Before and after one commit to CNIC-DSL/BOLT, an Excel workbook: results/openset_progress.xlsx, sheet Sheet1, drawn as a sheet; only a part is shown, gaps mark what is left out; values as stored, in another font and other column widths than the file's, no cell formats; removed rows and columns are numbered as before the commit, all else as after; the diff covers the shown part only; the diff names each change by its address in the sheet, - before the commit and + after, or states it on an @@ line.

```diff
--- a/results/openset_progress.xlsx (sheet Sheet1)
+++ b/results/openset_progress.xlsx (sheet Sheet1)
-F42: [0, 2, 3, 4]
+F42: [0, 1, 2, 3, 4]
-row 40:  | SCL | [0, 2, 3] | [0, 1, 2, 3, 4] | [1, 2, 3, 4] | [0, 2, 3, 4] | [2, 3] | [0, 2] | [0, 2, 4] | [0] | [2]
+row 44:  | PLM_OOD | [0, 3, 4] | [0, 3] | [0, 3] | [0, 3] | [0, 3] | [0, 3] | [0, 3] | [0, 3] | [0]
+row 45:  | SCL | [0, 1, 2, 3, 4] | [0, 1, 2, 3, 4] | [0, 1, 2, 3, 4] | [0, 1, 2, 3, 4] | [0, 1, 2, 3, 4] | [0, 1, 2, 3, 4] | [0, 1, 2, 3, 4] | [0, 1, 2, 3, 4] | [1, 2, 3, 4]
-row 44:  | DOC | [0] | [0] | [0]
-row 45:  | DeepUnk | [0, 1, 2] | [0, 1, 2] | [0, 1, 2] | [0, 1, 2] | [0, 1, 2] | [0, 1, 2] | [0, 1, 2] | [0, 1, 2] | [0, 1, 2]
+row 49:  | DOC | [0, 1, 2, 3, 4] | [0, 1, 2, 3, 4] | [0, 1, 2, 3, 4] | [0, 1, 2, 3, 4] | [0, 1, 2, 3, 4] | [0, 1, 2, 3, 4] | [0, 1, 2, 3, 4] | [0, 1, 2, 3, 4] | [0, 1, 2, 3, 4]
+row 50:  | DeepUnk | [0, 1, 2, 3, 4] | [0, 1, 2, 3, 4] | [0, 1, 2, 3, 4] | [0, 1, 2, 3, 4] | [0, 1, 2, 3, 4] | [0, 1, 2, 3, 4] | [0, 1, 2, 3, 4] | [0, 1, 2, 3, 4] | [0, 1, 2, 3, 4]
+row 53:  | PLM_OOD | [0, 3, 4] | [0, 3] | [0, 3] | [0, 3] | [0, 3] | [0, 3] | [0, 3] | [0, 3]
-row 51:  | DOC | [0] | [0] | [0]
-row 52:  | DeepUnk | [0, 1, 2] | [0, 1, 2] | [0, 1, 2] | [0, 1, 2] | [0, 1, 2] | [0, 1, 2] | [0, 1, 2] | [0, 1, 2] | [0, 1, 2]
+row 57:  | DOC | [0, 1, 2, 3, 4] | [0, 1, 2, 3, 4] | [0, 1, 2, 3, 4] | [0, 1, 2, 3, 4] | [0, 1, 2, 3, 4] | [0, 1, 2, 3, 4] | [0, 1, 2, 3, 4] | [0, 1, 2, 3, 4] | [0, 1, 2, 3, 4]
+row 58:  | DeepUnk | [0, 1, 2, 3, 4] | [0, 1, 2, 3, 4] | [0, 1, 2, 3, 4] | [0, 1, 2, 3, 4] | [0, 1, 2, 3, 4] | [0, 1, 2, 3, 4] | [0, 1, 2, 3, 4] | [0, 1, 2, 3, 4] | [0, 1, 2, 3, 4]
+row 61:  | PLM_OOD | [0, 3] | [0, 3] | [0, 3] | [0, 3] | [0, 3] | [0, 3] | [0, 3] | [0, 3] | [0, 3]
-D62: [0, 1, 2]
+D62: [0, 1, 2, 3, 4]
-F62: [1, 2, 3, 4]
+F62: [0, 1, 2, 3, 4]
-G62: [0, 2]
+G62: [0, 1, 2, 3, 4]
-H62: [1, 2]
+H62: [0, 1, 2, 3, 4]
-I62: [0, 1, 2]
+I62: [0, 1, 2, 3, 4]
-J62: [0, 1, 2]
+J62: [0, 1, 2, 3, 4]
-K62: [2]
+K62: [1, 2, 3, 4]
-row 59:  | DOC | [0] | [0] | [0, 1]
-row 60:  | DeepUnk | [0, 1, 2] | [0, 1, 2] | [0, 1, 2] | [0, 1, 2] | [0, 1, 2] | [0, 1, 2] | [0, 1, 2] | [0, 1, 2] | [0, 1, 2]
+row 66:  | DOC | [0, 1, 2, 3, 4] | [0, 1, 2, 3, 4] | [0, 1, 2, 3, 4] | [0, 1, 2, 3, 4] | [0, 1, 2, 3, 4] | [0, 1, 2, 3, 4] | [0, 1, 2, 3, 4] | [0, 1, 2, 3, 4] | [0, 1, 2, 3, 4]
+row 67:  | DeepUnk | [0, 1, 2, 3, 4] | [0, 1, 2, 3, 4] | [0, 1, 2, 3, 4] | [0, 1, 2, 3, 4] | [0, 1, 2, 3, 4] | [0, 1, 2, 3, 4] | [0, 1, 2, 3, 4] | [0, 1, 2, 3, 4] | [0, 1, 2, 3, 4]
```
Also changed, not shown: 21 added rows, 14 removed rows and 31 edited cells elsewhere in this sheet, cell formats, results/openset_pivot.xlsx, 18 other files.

★ ★ ★ ★

▸ **INSTRUCTIONS TO FOLLOW**: Copy each line in the listing where "removed" appears.

▸ **THE ANSWER**:
Before and after one commit to CNIC-DSL/BOLT, an Excel workbook: results/openset_progress.xlsx, sheet Sheet1, drawn as a sheet; only a part is shown, gaps mark what is left out; values as stored, in another font and other column widths than the file's, no cell formats; removed rows and columns are numbered as before the commit, all else as after; the diff covers the shown part only; the diff names each change by its address in the sheet, - before the commit and + after, or states it on an @@ line.
Also changed, not shown: 21 added rows, 14 removed rows and 31 edited cells elsewhere in this sheet, cell formats, results/openset_pivot.xlsx, 18 other files.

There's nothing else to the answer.